== TRY IT ==
In the data below, find every line that has the string "lines", and copy it.

Segment Open

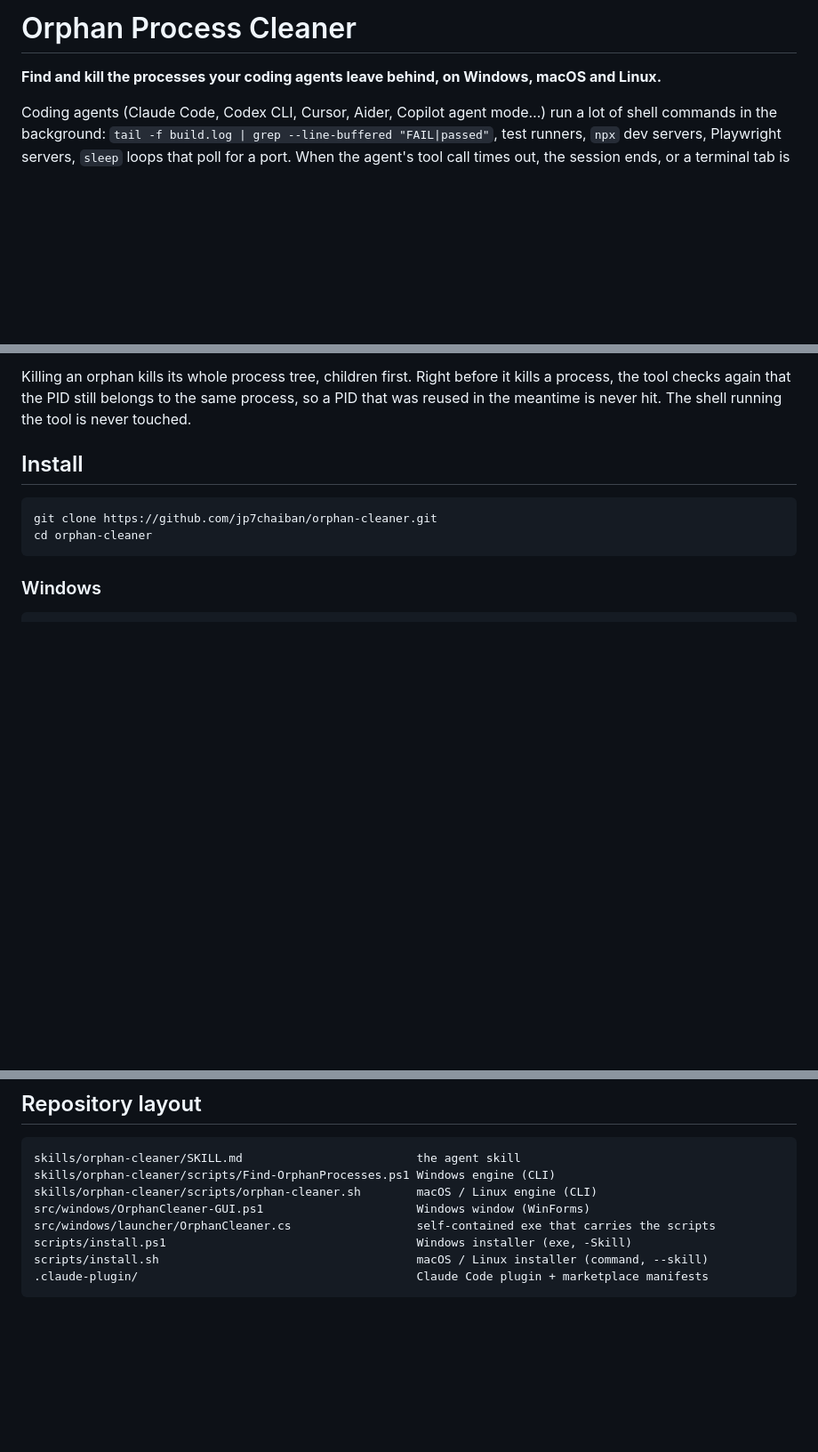
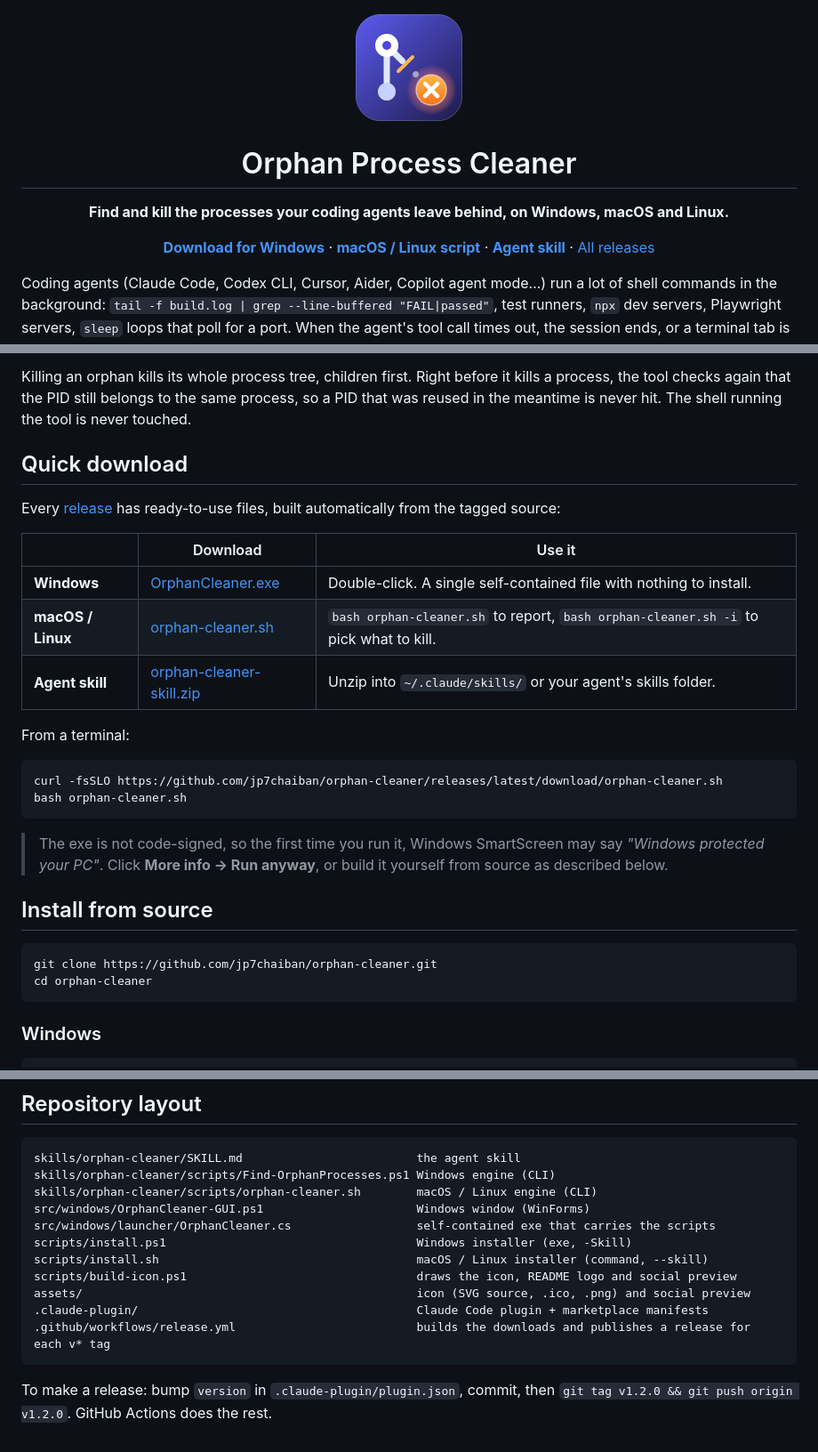
Before and after one commit to jp7chaiban/orphan-cleaner, a Markdown page: README.md, 3 parts joined by grey strips. Shown at 89% size. GitHub-like rendering; pictures changed too: assets/icon.png (added); blank space fills up the shorter version.

Commit message:
Add icon, release workflow and full command lines
- New icon (assets/icon.svg, drawn by scripts/build-icon.ps1) used for the
  exe, the window, the README logo and a GitHub social preview image.
- Release workflow: each v* tag builds OrphanCleaner.exe, orphan-cleaner.sh
  and orphan-cleaner-skill.zip and publishes them as a GitHub release.
- Command lines are no longer truncated: the window shows the selected
  process's full command line in a copyable box, and both CLIs print it whole.
- README: download links and a quick-download section.

Co-Authored-By: Claude Opus 5.5 <noreply@anthropic.com>

````diff
--- a/README.md
+++ b/README.md
@@ -1,6 +1,17 @@
-# Orphan Process Cleaner
+<p align="center">
+  <img src="assets/icon.png" width="128" height="128" alt="Orphan Cleaner icon">
+</p>
 
-**Find and kill the processes your coding agents leave behind, on Windows, macOS and Linux.**
+<h1 align="center">Orphan Process Cleaner</h1>
+
+<p align="center"><b>Find and kill the processes your coding agents leave behind, on Windows, macOS and Linux.</b></p>
+
+<p align="center">
+  <a href="https://github.com/jp7chaiban/orphan-cleaner/releases/latest/download/OrphanCleaner.exe"><b>Download for Windows</b></a> ·
+  <a href="https://github.com/jp7chaiban/orphan-cleaner/releases/latest/download/orphan-cleaner.sh"><b>macOS / Linux script</b></a> ·
+  <a href="https://github.com/jp7chaiban/orphan-cleaner/releases/latest/download/orphan-cleaner-skill.zip"><b>Agent skill</b></a> ·
+  <a href="https://github.com/jp7chaiban/orphan-cleaner/releases">All releases</a>
+</p>
 
 Coding agents (Claude Code, Codex CLI, Cursor, Aider, Copilot agent mode…) run a lot of shell
 commands in the background: `tail -f build.log | grep --line-buffered "FAIL|passed"`, test
@@ -48,7 +59,28 @@ Killing an orphan kills its whole process tree, children first. Right before it
 checks again that the PID still belongs to the same process, so a PID that was reused in the meantime is
 never hit. The shell running the tool is never touched.
 
-## Install
+## Quick download
+
+Every [release](https://github.com/jp7chaiban/orphan-cleaner/releases/latest) has ready-to-use files,
+built automatically from the tagged source:
+
+| | Download | Use it |
+|---|---|---|
+| **Windows** | [OrphanCleaner.exe](https://github.com/jp7chaiban/orphan-cleaner/releases/latest/download/OrphanCleaner.exe) | Double-click. A single self-contained file with nothing to install. |
+| **macOS / Linux** | [orphan-cleaner.sh](https://github.com/jp7chaiban/orphan-cleaner/releases/latest/download/orphan-cleaner.sh) | `bash orphan-cleaner.sh` to report, `bash orphan-cleaner.sh -i` to pick what to kill. |
+| **Agent skill** | [orphan-cleaner-skill.zip](https://github.com/jp7chaiban/orphan-cleaner/releases/latest/download/orphan-cleaner-skill.zip) | Unzip into `~/.claude/skills/` or your agent's skills folder. |
+
+From a terminal:
+
+```bash
+curl -fsSLO https://github.com/jp7chaiban/orphan-cleaner/releases/latest/download/orphan-cleaner.sh
+bash orphan-cleaner.sh
+```
+
+> The exe is not code-signed, so the first time you run it, Windows SmartScreen may say *"Windows protected
+> your PC"*. Click **More info → Run anyway**, or build it yourself from source as described below.
+
+## Install from source
 
 ```bash
 git clone https://github.com/jp7chaiban/orphan-cleaner.git
@@ -215,5 +248,11 @@ src/windows/OrphanCleaner-GUI.ps1                      Windows window (WinForms)
 src/windows/launcher/OrphanCleaner.cs                  self-contained exe that carries the scripts
 scripts/install.ps1                                    Windows installer (exe, -Skill)
 scripts/install.sh                                     macOS / Linux installer (command, --skill)
+scripts/build-icon.ps1                                 draws the icon, README logo and social preview
+assets/                                                icon (SVG source, .ico, .png) and social preview
 .claude-plugin/                                        Claude Code plugin + marketplace manifests
+.github/workflows/release.yml                          builds the downloads and publishes a release for each v* tag
 ```
+
+To make a release: bump `version` in `.claude-plugin/plugin.json`, commit, then
+`git tag v1.2.0 && git push origin v1.2.0`. GitHub Actions does the rest.
````
Also changed, not shown: other parts of README.md (+2 -1 lines), assets/social-preview.png (added), 12 other files.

Segment Closed

== RESULT FOR THIS EXERCISE ==
Add icon, release workflow and full command lines
- Command lines are no longer truncated: the window shows the selected
Also changed, not shown: other parts of README.md (+2 -1 lines), assets/social-preview.png (added), 12 other files.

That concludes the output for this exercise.